TASK DESCRIPTION:
Return, from the data that follows, each line that holds the word "getElementById".

┌─ RECORD EXTRACTS

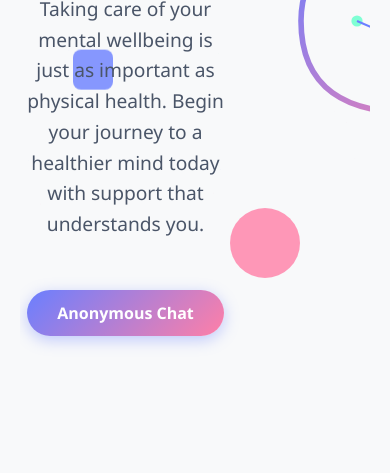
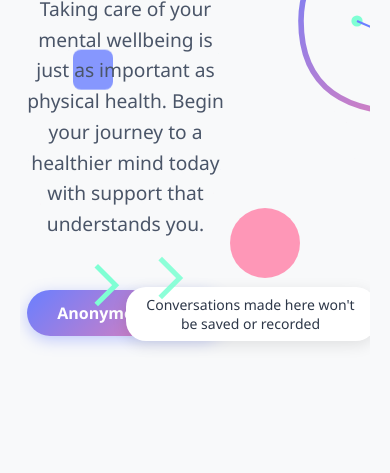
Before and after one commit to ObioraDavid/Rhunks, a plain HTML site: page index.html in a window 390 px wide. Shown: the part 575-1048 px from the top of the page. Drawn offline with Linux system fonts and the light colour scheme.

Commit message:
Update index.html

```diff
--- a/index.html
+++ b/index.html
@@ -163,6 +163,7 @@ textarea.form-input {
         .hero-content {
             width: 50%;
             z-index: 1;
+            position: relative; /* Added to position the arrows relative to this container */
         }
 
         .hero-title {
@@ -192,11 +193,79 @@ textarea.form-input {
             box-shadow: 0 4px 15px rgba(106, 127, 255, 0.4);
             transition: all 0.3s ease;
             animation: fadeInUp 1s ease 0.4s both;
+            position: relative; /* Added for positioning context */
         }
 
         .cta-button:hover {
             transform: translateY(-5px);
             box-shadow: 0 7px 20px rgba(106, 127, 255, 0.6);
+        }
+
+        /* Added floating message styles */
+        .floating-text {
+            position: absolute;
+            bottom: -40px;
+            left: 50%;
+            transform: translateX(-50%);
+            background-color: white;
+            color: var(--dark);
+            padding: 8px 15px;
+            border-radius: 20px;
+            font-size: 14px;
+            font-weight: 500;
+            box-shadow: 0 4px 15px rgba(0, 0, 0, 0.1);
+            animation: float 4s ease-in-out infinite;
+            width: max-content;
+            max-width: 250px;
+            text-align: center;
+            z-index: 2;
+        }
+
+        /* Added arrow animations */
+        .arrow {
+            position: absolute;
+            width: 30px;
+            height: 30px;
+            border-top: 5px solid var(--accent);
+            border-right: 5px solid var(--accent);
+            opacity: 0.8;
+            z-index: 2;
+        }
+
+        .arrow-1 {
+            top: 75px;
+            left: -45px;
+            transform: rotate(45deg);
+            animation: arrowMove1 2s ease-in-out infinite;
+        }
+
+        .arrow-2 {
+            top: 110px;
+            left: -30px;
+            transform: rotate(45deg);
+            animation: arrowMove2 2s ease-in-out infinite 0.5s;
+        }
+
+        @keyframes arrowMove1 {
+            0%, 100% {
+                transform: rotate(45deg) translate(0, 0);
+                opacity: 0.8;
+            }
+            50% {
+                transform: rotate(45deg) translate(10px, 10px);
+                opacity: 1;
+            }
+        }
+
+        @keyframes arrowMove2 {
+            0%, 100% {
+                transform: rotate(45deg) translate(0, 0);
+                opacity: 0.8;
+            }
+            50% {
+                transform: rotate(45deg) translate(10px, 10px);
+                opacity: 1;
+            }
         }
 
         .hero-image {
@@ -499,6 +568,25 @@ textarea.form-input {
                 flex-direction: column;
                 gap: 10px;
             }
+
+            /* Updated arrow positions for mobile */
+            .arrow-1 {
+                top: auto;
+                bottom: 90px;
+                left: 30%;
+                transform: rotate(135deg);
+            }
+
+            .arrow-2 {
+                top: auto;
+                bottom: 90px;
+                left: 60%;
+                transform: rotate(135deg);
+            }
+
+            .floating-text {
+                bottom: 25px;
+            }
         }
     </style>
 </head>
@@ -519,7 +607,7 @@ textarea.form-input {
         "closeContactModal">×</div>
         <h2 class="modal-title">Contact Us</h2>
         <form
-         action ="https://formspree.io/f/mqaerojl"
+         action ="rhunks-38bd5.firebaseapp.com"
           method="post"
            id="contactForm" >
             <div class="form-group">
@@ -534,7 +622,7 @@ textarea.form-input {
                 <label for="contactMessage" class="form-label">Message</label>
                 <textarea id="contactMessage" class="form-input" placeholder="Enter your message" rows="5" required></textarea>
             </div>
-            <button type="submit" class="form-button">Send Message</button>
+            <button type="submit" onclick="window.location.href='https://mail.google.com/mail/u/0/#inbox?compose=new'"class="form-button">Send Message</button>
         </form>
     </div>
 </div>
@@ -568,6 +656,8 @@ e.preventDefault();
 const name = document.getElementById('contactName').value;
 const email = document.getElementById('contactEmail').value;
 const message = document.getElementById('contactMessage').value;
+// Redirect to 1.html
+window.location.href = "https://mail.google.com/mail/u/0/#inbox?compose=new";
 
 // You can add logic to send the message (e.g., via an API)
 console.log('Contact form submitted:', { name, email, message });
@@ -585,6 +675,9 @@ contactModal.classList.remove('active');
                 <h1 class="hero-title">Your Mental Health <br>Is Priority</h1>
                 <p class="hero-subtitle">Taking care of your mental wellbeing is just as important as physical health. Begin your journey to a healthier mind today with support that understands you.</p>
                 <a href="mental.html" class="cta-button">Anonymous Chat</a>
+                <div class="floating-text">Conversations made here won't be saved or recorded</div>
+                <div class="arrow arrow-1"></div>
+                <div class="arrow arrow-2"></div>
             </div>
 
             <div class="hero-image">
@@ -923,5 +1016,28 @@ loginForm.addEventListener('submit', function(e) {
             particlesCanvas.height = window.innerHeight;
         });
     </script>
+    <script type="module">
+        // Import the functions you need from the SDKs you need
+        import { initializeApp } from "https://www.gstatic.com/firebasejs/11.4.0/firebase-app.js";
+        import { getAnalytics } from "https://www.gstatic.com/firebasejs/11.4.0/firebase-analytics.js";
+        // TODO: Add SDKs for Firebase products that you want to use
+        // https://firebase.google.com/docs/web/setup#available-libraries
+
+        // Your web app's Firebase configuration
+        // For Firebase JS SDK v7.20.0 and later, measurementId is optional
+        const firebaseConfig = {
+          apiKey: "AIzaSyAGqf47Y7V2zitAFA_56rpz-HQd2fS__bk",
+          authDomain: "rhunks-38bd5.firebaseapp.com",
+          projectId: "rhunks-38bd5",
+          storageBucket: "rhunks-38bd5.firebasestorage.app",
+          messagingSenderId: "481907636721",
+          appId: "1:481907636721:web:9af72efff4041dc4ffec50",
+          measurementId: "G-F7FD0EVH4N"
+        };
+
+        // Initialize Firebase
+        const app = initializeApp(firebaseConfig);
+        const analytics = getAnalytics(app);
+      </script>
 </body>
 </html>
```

└─

ANSWER SPACE:
 const name = document.getElementById('contactName').value;
 const email = document.getElementById('contactEmail').value;
 const message = document.getElementById('contactMessage').value;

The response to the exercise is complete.